[[ Supplied material, beginning ]]

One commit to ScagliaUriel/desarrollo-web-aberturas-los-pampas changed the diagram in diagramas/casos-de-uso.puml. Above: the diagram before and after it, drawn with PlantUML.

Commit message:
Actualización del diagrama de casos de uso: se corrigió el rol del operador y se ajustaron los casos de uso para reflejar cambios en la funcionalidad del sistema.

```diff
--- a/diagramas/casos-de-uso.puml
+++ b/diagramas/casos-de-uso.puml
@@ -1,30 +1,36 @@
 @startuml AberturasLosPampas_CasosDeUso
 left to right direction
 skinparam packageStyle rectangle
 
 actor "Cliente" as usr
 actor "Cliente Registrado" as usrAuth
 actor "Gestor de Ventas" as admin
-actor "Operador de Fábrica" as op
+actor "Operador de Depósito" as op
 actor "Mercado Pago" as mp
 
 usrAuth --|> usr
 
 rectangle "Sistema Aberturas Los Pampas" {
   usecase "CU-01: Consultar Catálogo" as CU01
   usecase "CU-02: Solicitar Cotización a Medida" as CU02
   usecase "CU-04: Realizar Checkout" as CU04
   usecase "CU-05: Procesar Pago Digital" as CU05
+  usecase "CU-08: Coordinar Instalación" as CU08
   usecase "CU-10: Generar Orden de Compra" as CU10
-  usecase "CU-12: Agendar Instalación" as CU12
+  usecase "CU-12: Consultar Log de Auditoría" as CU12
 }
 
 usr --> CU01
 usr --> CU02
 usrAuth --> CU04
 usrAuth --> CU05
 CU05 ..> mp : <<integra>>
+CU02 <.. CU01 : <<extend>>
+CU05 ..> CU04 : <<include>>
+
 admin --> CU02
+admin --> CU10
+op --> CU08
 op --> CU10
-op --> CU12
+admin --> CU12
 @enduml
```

[[ Supplied material, end ]]
[[ Supplied material, beginning ]]

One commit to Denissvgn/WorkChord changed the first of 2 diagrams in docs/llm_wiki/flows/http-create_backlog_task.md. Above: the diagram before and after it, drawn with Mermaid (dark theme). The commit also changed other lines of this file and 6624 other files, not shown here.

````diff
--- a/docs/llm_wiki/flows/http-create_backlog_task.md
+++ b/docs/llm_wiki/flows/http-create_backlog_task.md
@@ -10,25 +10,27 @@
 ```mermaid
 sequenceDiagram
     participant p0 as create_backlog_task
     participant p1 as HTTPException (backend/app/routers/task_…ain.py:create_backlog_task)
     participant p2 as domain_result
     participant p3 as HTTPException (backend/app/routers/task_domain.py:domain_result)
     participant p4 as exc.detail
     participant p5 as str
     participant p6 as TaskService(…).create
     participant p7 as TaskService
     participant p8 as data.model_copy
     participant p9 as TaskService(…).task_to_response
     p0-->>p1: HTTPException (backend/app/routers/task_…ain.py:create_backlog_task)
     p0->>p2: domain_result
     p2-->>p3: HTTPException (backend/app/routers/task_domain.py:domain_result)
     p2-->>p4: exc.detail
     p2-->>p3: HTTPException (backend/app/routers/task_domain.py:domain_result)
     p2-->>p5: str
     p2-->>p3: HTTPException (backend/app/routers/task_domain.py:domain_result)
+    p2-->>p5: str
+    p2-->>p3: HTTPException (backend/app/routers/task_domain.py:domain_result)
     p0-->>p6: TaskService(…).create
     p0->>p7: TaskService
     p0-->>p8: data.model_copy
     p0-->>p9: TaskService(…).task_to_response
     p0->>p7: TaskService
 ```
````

[[ Supplied material, end ]]
[[ Supplied material, beginning ]]

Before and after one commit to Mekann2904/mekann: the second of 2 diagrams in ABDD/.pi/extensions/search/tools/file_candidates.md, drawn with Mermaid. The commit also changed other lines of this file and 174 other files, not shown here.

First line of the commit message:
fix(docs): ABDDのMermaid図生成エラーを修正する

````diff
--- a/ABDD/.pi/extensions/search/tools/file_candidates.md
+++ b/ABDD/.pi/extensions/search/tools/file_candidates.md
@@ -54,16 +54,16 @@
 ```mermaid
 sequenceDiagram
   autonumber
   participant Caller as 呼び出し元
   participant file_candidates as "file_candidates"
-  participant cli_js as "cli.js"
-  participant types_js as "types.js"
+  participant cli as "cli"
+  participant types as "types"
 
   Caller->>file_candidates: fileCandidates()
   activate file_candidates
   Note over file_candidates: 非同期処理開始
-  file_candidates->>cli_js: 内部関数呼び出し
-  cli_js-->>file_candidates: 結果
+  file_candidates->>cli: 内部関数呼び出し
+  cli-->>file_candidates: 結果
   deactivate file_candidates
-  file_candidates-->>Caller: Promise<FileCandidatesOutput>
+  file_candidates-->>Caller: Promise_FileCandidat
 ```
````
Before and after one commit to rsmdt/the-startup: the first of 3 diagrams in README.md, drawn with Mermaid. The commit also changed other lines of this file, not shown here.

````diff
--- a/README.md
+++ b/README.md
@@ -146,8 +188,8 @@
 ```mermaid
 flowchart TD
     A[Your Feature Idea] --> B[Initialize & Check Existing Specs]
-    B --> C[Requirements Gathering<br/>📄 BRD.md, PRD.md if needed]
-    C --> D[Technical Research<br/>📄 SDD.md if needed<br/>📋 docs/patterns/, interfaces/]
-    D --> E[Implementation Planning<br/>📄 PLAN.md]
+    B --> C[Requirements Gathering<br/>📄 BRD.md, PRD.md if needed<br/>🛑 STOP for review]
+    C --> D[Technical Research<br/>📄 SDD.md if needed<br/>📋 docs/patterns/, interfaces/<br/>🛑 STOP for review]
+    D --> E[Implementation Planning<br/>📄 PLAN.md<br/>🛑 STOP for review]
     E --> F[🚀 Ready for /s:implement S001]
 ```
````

[[ Supplied material, end ]]

→ Exercise
The answer must consist of every line from the listing above that includes the word "diagramas".

→ Response
One commit to ScagliaUriel/desarrollo-web-aberturas-los-pampas changed the diagram in diagramas/casos-de-uso.puml. Above: the diagram before and after it, drawn with PlantUML.
--- a/diagramas/casos-de-uso.puml
+++ b/diagramas/casos-de-uso.puml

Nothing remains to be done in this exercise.